Denver District Attorney's Office

Last week, we told you about an appeal by Billy Jene Wilson in the killing of Gina Gruenwald — a disturbing case we first told you about in 2011.

Wilson wanted his murder conviction overturned because he felt prosecutors hadn't proven that he'd sexually assaulted Gruenwald; he said she'd lowered her pants to urinate rather than him doing so in order to attack her.

The Colorado Court of Appeals didn't buy that argument, and it's also snubbed an effort at freedom by Kervin Rogers, an alleged triple murderer whose conviction we also covered in 2011.

Rogers made a number of claims about why the guilty verdict should be tossed. But perhaps the most unusual pertained to his contention that police interviews in which he participated should have been disallowed because the police officers seen questioning him in videos admitted into evidence openly doubted that he was telling the truth — about, among other things, how his semen got into the mouth of a homicide victim.

The appeals-court judgement, shared below, notes that "during a four-week period in 2009, the bodies of three murder victims were found in different alleys within a three-mile radius in Denver. Each victim had been shot twice in the head, and 9 mm shell casings were recovered from each crime scene."

As it turns out, we covered each of these killings.
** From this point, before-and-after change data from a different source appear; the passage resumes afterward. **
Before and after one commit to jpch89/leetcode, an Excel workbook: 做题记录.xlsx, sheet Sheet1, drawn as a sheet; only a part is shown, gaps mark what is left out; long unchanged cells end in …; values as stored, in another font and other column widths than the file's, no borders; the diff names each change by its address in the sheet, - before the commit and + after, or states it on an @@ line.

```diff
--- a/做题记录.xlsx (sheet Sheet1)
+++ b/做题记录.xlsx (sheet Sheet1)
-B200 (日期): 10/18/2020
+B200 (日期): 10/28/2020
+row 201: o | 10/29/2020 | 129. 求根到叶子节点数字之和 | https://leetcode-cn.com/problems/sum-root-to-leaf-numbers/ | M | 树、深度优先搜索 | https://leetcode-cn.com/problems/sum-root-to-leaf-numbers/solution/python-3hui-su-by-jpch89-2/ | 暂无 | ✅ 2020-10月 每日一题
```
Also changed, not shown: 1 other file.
The first victim was Allisen Falk-Compton, whose body was found on December 13, 2009, by some railroad tracks on the 5000 block of Fillmore. The area is captured in the following interactive graphic; if you have problems seeing the image, click "View on Google Maps."

Two days later, Rogers was arrested for the crime.

Behind the scenes, meanwhile, investigators linked Rogers to two other previously unsolved murders.

One involved the killing of Robert Clarke.

He was slain on November 18, 2009, at 3356 Blake Street.

Here's an interactive graphic from that block.

Then there was the murder of Cheriece Knox.

Knox's body was found on November 19, the day after Clarke's remains were discovered.

The location: a dumpster between the 4300 blocks of York and Josephine.

A graphic from that area can be seen here.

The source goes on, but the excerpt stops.